London: Almost four months after she was shot in the head, Pakistani teenage rights activist Malala Yousufzai has been released from a UK hospital where she was being treated after being attacked by the Taliban.
Yusufzai had made a good recovery from a five-hour operation she underwent on her skull and ear at Birmingham's Queen Elizabeth Hospital.
Medical staff said she was well enough to be discharged as an in-patient following the surgery last weekend, Sky News reported.
The hospital said the 15-year-old will now continue her rehabilitation at her family's temporary home in Birmingham and will visit occasionally for outpatient appointments. It said her family had asked for the media to respect their privacy and dignity at this time.
Malala was shot in Pakistan's conservative Swat Valley on October 9 and was air-lifted to the Queen Elizabeth Hospital on October 15 for further specialist treatment. She received bullet wounds just above her left eye.
Malala had earlier this month undergone two successful operations to attach a titanium plate and cochlear implant.
The procedures carried out on her included Titanium cranioplasty which is repairing of the missing area of skull with a titanium plate that has been moulded to accurately replicate the skull.
The other procedure was the Cochlear implant which is fitting a small, complex electronic device that provides a sense of sound to someone who is profoundly deaf or severely hard of hearing.The hospital's medical team said it was "very pleased" with the progress Malala had made after the last operations
and would continue her rehabilitation at her family's temporary home in the city.
Doctors had earlier said they did not expect Malala to have to undergo any further surgery.
She is now expected to secure permanent residence in the UK after her father Ziauddin Yousafzai was given a job with the Pakistani Consulate in Birmingham for the next three years.
Earlier this week, speaking in a recorded video message for the first time since the attack, Malala announced a fund to be used to help provide education for all young people.
The first grant being provided by the Malala Fund will go towards urging families in her home area of the Swat Valley to keep their daughters in education. "God has given me this new life and this is a second
life.

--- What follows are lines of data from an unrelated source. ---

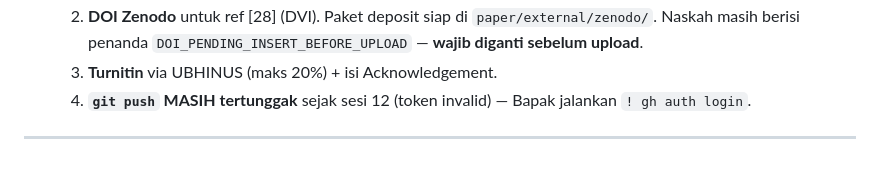
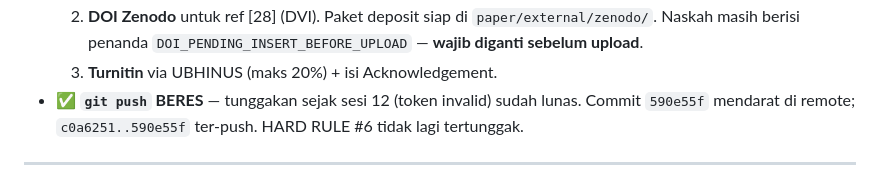
Before and after one commit to neimasilk/jawa_hate_fresh, a Markdown page: HANDOFF.md, the part around the change. Rendered like a GitHub page.

Commit message:
Sesi 14: correct HANDOFF — git push backlog cleared
Push succeeded this session (c0a6251..590e55f), so the token problem
outstanding since session 12 is resolved and HARD RULE #6 is no longer
in arrears.

Co-Authored-By: Claude Opus 5 (1M context) <noreply@anthropic.com>

```diff
--- a/HANDOFF.md
+++ b/HANDOFF.md
@@ -26,7 +26,7 @@
   1. **Co-author internasional** (syarat editor). Bapak bilang sudah punya kandidat → butuh nama/institusi/negara/email. Draft undangan + rancangan kontribusi sah (bukan gift authorship): `paper/coauthor_invitation.md`.
   2. **DOI Zenodo** untuk ref [28] (DVI). Paket deposit siap di `paper/external/zenodo/`. Naskah masih berisi penanda `DOI_PENDING_INSERT_BEFORE_UPLOAD` — **wajib diganti sebelum upload**.
   3. **Turnitin** via UBHINUS (maks 20%) + isi Acknowledgement.
-  4. **`git push` MASIH tertunggak** sejak sesi 12 (token invalid) — Bapak jalankan `! gh auth login`.
+- **✅ `git push` BERES** — tunggakan sejak sesi 12 (token invalid) sudah lunas. Commit `590e55f` mendarat di remote; `c0a6251..590e55f` ter-push. HARD RULE #6 tidak lagi tertunggak.
 
 ---
 
```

And I want to serve. I want to serve the people. I want every girl, every child, to be educated," she said in the message.
Malala has also been nominated for the Nobel Peace Prize by three Norwegian MPs.